The reconciliation talks, he said, are a sign that the Catholic Church has begun to recognize it needs to recover traditions and traditional teaching eclipsed by the Second Vatican Council. If the SSPX were to reconcile fully with the church, Bishop Fellay said, its members would continue to denounce “doctrinal difficulties” in the church, but would do so while also providing “tangible signs of the vitality of tradition” in its growing membership and vocation rate.
Speaking to members of the SSPX who are wary of reconciliation, Bishop Fellay said “one of the great dangers is to end up inventing an idea of the church that appears ideal, but is in fact not found in the real history of the church.”
“Some claim that in order to work ‘safely’ in the church, she must first be cleansed of all error. This is what they say when they declare that Rome must convert before any agreement, or that its errors must first be suppressed so that we can work,” he said.
OK, so here’s my take: It seems that some in the Vatican are backtracking on whether the Second Vatican Council is an ecumenical council (which is binding on everyone) or just a local one (which isn’t necessarily binding). That distinction will make a big difference. They’ll probably point to confusion of some sort because one Pope started it and another Pope finished it (John XXIII and Paul VI). It’s ridiculous if that’s the case. It surely was intended to be an Ecumenical council and many traditionalist were up in arms at the time because it was precisely an ecumenical council.

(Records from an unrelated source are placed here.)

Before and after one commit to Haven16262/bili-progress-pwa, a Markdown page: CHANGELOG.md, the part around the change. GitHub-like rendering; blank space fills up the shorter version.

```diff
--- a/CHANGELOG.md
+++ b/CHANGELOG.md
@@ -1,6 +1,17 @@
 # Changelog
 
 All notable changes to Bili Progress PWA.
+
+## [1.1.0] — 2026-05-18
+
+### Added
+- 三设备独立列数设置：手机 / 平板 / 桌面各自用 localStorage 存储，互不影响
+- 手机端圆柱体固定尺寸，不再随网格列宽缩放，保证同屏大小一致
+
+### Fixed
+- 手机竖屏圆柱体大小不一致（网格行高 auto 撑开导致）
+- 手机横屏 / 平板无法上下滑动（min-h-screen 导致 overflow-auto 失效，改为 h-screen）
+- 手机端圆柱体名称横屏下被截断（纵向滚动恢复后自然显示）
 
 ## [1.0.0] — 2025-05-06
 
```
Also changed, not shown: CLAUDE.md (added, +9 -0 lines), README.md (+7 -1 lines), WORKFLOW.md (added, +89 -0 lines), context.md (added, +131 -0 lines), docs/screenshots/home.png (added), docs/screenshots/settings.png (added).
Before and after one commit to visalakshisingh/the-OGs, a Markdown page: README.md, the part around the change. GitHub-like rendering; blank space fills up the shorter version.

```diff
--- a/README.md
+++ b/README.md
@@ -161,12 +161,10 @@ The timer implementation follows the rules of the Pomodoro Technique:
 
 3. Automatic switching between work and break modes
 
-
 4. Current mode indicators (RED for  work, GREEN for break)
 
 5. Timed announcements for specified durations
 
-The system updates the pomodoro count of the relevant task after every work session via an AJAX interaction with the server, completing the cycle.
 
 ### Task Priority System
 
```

Is the church changing in this regard? Regrettably, some would say so. Even the SSPX’s Bishop Fellay says in his article that they have not changed as a group but Rome has.
An interesting point to consider is that often on matters of belief and tradition many will say that the church must consider how change might effect the entire church and not just some small faction of it. For example, how would ordaining women to the diaconate be received in Africa? But by the same token, how would saying that the tenets of the Second Vatican Council need not be accepted, be received in the United States?
In fairness, because I’m the king of fairness, the issue at hand is really one of media literacy (again!). How many nominal Catholics or even Catholics who attend mass regularly can even name the tenets of Vatican II? I’d presume not a whole lot. How many people under the age of 50 even have had an experience of what Vatican II meant for the church? For most, Vatican II is the only experience of church that they’ve had. They haven’t had an experience of what the church was like before the council, so they have no experience of a Pre-Vatican II church. Even those who esteem things like a Latin Mass, it’s not nostalgia that they seek. Perhaps it’s more curiosity than anything else in these cases or a desire for silence in a world of noise or engaging with mystery.
With this in mind the Vatican is gambling that Americans, in particular won’t put up much of a fight about eschewing with some of the tenets of Vatican II. This may in fact be at the heart of Benedict’s “smaller and more pure” view of the church. They’ll assume that most will just go along with them because it doesn’t effect their lives all that much. For most, just attending mass is their only participation and it doesn’t seem like the Pope is going to change having mass in the vernacular, but rather will make the option of Latin mass for those who want it more available (which has already been done).
I doubt that this will go smoothly, especially since the SSPX are so controversial, but more importantly, it seems like they are back-pedaling on Vatican II and that we should not stand for as an informed laity. The informed will be the ones who need to stand up against this. The only question I have is “Will they?” and “How many will?”
Regardless, this should be interesting as we move into the summer months.